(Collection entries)
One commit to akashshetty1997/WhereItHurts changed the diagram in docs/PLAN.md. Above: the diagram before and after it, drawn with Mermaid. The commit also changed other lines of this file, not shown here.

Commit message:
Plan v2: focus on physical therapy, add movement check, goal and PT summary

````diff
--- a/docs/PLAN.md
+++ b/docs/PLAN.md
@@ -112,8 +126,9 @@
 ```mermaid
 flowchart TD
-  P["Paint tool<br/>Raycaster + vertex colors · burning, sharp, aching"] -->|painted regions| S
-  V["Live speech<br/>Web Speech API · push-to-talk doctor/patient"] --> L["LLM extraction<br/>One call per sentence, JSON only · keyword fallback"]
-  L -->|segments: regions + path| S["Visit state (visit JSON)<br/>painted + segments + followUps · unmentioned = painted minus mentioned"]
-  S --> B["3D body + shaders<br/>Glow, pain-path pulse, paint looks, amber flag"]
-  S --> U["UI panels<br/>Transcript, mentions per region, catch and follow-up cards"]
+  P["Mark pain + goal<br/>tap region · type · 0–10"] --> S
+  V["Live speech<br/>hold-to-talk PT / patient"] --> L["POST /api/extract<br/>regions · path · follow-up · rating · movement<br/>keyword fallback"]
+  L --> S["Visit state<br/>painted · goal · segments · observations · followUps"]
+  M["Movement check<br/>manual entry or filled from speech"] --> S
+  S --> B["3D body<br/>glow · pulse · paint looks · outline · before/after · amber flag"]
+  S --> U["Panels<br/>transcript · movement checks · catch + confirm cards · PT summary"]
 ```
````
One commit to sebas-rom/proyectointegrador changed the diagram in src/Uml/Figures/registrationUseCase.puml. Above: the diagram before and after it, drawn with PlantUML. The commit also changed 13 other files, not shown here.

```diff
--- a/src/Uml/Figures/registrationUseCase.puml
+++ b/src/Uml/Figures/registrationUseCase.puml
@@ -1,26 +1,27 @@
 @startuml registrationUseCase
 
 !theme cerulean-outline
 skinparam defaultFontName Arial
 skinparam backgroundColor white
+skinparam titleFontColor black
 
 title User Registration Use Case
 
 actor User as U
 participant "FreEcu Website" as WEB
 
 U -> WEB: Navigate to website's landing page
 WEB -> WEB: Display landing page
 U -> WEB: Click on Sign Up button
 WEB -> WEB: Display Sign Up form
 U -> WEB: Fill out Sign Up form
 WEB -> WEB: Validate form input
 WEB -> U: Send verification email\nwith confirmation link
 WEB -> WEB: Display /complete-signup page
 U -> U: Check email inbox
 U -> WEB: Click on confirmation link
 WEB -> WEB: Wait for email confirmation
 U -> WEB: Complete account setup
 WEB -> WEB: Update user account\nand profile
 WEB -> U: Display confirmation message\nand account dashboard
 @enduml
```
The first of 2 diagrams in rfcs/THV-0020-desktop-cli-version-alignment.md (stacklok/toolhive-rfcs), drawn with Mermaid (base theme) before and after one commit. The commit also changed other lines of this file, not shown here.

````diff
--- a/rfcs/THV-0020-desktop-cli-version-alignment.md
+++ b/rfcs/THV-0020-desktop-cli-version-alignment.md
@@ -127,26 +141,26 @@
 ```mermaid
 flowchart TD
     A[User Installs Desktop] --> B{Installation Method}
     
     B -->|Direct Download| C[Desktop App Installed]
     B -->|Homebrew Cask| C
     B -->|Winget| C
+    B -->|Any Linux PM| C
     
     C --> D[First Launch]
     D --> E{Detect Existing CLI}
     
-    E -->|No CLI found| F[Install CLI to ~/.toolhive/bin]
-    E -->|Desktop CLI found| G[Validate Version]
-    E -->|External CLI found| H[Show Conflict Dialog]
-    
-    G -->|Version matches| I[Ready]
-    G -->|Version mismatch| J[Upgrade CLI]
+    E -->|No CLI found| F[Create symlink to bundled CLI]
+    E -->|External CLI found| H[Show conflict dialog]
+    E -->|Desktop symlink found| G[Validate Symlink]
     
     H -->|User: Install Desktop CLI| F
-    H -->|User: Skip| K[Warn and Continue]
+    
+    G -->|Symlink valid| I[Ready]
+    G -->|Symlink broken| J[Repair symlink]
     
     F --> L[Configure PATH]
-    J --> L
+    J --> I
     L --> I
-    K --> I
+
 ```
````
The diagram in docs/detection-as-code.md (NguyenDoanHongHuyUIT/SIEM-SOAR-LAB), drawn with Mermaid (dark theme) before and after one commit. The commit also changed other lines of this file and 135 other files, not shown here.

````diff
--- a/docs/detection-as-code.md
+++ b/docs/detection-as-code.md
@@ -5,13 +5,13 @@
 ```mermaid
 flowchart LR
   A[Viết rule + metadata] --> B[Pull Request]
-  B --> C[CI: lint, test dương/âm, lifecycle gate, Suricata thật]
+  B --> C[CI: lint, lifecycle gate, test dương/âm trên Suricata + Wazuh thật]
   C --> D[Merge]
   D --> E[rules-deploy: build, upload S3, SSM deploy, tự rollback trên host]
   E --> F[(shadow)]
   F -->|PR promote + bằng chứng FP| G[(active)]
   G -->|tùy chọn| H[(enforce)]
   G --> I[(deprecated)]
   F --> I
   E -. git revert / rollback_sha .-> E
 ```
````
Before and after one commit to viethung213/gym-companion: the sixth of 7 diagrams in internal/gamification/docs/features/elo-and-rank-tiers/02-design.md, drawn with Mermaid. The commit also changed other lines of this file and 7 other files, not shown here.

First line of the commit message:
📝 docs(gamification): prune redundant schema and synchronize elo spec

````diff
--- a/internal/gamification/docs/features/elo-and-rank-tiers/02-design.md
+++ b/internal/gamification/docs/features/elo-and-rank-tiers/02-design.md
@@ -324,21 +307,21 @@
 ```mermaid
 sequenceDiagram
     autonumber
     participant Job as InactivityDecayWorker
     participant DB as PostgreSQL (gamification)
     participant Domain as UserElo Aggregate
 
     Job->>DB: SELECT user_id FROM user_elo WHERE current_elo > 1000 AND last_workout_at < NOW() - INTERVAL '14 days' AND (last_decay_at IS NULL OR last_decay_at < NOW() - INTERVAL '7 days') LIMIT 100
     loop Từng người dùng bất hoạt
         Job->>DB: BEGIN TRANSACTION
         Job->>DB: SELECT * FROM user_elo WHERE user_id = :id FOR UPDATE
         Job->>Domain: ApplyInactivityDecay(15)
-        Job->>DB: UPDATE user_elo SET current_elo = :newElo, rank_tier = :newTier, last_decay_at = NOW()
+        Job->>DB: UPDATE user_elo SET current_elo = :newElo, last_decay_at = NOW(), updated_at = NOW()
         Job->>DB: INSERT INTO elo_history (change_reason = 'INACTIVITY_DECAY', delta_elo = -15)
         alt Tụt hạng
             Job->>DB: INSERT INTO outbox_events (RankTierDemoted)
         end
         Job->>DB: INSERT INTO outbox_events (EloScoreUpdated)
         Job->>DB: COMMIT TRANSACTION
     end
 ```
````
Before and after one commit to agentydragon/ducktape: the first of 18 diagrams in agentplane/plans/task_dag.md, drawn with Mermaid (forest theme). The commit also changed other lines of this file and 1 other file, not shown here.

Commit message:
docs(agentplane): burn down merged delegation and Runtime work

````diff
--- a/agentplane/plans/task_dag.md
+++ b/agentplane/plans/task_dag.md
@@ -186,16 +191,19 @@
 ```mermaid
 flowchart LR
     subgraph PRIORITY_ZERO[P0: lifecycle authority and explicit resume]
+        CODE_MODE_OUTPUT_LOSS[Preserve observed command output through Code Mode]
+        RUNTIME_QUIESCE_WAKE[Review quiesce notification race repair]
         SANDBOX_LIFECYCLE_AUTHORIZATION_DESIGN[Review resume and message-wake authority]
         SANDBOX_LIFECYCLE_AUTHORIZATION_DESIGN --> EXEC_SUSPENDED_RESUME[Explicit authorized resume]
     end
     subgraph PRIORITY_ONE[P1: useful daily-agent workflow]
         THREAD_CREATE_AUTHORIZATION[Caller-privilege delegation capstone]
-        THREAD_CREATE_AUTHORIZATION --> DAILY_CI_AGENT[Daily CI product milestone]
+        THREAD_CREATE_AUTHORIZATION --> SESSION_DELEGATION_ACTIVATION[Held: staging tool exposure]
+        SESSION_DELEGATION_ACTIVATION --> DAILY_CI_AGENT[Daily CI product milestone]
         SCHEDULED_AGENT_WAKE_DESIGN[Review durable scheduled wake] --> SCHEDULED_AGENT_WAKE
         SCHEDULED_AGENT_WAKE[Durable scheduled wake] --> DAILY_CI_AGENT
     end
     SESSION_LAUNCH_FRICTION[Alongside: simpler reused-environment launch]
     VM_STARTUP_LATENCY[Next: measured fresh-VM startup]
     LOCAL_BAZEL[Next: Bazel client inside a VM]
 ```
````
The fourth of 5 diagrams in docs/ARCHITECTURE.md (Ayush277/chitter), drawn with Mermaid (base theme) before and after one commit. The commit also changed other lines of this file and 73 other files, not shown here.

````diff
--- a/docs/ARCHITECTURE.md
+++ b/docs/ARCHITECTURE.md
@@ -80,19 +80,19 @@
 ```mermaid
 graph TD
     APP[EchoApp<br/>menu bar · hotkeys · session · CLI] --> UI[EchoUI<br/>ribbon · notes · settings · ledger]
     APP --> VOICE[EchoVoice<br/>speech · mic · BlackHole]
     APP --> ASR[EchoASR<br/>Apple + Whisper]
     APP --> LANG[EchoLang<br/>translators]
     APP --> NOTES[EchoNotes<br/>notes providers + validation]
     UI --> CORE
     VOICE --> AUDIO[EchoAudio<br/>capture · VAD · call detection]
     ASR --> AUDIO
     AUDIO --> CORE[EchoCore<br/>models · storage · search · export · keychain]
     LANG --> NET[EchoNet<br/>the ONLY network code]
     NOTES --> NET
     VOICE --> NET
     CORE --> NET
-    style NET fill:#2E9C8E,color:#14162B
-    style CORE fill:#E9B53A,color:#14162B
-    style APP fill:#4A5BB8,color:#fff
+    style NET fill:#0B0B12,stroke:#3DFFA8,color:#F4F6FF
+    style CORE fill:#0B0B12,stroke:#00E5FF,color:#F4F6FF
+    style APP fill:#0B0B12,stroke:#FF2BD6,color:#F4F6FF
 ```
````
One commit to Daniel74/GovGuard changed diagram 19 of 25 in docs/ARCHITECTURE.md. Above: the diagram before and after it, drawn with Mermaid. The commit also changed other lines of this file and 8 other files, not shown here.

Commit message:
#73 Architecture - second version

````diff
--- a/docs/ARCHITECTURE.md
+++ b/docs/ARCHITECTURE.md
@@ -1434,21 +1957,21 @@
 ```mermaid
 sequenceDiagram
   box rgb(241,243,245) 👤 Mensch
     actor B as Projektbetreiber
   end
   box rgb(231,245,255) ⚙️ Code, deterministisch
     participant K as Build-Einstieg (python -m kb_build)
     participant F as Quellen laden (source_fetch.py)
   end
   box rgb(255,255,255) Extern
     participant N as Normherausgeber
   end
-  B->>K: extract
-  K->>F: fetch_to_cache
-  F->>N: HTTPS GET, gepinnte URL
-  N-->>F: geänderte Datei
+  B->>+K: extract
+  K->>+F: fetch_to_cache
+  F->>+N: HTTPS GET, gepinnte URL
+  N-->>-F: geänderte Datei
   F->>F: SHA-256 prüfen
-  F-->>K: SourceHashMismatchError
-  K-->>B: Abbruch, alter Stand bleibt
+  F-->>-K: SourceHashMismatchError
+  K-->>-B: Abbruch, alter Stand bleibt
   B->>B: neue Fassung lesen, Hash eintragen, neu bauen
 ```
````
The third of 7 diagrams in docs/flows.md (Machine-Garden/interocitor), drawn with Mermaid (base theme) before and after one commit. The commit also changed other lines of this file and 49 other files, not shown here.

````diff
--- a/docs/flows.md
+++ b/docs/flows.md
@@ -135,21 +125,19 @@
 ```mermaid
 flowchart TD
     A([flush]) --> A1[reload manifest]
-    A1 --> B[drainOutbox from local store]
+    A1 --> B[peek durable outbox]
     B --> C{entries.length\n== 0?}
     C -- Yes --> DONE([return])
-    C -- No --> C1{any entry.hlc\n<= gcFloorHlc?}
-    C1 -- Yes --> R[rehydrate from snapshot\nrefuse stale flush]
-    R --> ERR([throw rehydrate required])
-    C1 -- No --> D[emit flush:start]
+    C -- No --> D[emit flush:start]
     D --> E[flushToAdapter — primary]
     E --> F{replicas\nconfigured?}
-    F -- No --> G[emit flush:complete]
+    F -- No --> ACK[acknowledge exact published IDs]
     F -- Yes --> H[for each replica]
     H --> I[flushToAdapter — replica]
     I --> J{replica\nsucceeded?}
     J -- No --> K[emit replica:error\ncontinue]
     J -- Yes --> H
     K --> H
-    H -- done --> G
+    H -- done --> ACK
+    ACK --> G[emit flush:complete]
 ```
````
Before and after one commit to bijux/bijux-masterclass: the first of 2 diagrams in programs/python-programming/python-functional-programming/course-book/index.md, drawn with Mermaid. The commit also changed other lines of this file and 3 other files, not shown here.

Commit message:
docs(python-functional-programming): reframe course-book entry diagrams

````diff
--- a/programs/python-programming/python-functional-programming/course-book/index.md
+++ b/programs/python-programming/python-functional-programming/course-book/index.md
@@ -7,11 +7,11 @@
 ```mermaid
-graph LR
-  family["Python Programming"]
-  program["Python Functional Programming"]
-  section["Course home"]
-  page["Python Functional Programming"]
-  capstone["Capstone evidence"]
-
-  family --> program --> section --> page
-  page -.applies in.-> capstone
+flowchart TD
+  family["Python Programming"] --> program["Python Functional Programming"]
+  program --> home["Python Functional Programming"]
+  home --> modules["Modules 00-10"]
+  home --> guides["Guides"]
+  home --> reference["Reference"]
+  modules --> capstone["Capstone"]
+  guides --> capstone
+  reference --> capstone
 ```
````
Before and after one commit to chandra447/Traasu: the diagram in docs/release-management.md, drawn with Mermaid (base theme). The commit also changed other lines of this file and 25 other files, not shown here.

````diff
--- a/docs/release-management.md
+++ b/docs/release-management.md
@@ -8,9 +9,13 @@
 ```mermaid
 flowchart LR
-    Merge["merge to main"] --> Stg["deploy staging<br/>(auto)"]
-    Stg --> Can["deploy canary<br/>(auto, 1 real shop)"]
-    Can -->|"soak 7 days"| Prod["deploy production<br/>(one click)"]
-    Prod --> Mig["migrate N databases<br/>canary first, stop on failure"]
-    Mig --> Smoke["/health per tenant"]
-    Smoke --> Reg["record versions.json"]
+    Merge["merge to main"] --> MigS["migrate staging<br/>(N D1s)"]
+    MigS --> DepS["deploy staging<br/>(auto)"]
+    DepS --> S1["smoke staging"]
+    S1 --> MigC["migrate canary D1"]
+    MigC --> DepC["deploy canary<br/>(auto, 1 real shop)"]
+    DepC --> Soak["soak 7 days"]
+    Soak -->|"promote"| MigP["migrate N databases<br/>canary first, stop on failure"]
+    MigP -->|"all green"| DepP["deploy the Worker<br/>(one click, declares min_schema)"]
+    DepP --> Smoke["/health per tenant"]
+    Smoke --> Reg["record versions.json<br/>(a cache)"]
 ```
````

» **ABOUT THIS EXERCISE**: Exact duplication is required for the lines above, from the line that contains "E --> F[(shadow)]" to the line that contains "Before and after one commit to viethung213/gym-companion: the", inclusive; omit all others.

» **ANSWER SECTION**:
   E --> F[(shadow)]
   F -->|PR promote + bằng chứng FP| G[(active)]
   G -->|tùy chọn| H[(enforce)]
   G --> I[(deprecated)]
   F --> I
   E -. git revert / rollback_sha .-> E
 ```
````
Before and after one commit to viethung213/gym-companion: the sixth of 7 diagrams in internal/gamification/docs/features/elo-and-rank-tiers/02-design.md, drawn with Mermaid. The commit also changed other lines of this file and 7 other files, not shown here.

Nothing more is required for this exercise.